At a minimum follow-up of 18 months, median OS was 10.4 months for patients receiving avelumab maintenance and 10.9 months for those who continued chemotherapy (hazard ratio [HR], 0.91; 95% CI, 0.74-1.11; P =.1779).  In addition, no OS benefit was observed for avelumab compared with chemotherapy for the 54 patients with PD-L1–positive disease (HR, 1.13; 95% CI, 0.57-2.23). Similarly, no significant differences with respect to PFS or overall response rate were observed between the 2 study arms.

Regarding safety, fewer treatment-related grade 3 or higher adverse events were reported in the avelumab arm (12.8%) compared with the chemotherapy arm (32.8%).

Although avelumab showed clinical activity and was associated with fewer grade 3 or higher adverse events compared with a strategy involving continuation of oxaliplatin-fluoropyrimidine chemotherapy, the primary endpoint of the study was not met, as avelumab maintenance was not associated with superior OS compared with continuation of chemotherapy.

Disclosure: Some of the authors disclosed financial relationships with the pharmaceutical industry.
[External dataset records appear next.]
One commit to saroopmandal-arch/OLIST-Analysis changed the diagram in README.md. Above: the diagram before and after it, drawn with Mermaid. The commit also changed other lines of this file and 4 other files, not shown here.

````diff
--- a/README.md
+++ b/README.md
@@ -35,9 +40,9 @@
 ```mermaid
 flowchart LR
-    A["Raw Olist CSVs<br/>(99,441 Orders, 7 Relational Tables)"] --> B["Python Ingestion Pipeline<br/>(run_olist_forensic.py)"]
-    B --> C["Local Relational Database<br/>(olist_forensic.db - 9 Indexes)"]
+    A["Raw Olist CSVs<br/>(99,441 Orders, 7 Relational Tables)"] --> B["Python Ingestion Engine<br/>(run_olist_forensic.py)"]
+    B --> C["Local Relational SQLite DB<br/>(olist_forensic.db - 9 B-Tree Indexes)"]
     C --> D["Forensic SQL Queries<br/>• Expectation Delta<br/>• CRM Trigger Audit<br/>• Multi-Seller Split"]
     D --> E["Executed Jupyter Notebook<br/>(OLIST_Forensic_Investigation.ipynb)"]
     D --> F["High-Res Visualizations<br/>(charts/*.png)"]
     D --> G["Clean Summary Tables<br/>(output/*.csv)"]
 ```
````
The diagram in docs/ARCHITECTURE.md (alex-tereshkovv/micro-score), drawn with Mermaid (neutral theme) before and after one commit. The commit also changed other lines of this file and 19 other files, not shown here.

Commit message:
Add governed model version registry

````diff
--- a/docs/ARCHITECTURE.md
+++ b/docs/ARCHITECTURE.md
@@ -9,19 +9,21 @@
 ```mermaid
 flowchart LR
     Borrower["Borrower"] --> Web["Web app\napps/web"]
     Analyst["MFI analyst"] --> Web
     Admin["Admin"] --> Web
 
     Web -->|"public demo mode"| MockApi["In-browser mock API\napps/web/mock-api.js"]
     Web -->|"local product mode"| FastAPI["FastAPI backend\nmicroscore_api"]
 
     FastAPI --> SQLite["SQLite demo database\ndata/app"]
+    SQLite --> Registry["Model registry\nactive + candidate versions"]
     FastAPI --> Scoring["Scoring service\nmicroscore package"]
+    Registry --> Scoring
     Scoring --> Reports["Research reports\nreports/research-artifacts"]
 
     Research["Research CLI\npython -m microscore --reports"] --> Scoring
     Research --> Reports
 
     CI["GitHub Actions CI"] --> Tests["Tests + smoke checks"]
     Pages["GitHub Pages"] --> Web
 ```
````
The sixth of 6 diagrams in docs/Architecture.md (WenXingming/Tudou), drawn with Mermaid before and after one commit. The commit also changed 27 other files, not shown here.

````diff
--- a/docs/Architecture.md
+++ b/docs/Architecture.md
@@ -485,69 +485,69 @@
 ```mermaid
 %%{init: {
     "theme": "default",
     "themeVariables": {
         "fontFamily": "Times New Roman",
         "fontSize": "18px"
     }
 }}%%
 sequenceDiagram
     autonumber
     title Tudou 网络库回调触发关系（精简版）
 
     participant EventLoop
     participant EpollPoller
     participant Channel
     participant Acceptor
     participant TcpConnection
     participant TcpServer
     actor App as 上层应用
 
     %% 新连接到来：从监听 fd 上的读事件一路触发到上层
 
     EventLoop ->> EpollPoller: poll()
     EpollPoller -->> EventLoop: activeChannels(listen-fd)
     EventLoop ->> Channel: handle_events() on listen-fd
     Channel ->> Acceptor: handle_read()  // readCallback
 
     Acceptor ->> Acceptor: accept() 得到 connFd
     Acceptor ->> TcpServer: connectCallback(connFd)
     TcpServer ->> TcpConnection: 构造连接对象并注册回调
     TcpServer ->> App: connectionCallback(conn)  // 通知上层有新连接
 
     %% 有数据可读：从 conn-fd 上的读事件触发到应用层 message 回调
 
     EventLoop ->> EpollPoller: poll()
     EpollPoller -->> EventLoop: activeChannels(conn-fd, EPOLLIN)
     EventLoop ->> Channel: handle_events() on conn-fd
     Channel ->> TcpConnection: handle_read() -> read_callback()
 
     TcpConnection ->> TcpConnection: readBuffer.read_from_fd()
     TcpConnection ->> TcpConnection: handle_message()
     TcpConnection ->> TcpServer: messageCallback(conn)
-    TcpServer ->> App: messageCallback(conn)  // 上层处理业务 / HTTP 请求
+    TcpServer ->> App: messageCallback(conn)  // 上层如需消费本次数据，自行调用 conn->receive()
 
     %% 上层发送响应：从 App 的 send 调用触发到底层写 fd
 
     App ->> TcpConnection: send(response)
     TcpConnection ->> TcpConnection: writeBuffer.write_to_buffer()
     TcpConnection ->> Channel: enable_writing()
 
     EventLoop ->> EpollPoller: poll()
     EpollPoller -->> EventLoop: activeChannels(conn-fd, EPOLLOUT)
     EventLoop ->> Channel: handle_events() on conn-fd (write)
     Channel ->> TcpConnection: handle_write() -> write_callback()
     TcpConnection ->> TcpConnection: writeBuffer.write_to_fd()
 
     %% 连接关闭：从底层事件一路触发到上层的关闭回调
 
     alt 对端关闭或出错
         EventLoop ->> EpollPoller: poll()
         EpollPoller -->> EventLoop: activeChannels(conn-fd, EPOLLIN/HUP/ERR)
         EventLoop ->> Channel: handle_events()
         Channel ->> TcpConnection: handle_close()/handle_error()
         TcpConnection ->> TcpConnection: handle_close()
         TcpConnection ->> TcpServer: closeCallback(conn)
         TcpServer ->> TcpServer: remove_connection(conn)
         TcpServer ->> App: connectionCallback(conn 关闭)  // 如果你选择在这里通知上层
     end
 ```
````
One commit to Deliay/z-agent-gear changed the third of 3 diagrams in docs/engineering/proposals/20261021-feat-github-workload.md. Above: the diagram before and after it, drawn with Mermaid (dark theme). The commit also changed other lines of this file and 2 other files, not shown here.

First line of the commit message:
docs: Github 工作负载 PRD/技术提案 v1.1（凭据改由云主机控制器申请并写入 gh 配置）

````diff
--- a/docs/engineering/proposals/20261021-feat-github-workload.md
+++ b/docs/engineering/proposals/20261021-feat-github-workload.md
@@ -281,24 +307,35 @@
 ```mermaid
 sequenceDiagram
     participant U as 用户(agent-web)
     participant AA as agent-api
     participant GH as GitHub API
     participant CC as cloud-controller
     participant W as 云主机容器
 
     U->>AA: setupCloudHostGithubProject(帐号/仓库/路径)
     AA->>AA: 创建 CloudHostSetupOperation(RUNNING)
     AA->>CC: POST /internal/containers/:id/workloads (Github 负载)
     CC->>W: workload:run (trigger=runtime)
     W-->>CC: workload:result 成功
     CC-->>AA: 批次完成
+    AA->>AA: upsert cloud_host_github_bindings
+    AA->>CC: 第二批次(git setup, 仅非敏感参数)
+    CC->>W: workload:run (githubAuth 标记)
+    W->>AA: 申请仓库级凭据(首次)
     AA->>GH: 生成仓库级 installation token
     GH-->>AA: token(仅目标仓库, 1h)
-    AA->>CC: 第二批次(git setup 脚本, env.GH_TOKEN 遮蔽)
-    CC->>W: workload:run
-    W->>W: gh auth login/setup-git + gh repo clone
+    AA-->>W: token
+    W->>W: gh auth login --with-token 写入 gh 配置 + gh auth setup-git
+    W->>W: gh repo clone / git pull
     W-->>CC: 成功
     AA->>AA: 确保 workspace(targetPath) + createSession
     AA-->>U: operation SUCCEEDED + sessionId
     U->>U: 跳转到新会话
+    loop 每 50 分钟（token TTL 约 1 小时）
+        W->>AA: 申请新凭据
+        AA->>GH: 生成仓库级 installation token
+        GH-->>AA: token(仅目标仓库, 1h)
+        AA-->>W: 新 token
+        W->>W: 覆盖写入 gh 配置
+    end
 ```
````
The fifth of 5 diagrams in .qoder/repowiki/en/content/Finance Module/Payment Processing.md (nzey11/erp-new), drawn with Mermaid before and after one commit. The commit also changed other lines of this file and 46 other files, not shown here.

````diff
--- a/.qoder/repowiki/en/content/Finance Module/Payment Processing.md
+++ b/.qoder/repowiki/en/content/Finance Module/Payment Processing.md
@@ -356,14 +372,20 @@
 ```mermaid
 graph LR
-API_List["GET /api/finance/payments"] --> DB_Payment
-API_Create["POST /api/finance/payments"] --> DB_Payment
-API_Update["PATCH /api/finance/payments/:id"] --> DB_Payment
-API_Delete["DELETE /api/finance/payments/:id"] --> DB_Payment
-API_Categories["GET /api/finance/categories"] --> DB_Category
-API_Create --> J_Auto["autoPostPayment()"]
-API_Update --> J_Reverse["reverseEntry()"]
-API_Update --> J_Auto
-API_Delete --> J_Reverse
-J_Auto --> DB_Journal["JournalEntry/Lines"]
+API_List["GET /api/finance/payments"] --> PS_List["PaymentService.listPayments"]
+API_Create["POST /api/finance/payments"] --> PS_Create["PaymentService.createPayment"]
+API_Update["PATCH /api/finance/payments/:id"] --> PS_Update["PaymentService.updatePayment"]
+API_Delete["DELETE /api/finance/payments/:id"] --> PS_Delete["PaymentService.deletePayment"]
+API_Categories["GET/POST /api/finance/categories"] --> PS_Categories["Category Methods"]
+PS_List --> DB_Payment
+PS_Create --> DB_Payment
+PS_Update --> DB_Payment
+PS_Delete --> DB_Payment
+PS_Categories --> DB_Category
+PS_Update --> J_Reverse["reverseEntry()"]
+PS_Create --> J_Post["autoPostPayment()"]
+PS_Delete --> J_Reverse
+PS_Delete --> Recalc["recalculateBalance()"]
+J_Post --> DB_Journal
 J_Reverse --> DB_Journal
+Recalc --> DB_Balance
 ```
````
For a full list of disclosures, please refer to the original study abstract.

Read more of Cancer Therapy Advisor‘s coverage of the ASCO GI annual meeting by visiting the conference page.

Reference

Moehler MH, Dvorkin M. Ozguroglu M, et al. Results of the JAVELIN Gastric 100 phase 3 trial: Avelumab maintenance following first-line (1L) chemotherapy (CTx) vs continuation of CTx for HER2-advanced gastric or gastroesophagael junction cancer (GC/GEJC). J Clin Oncol. 2020;38(suppl 4):Abstract 278.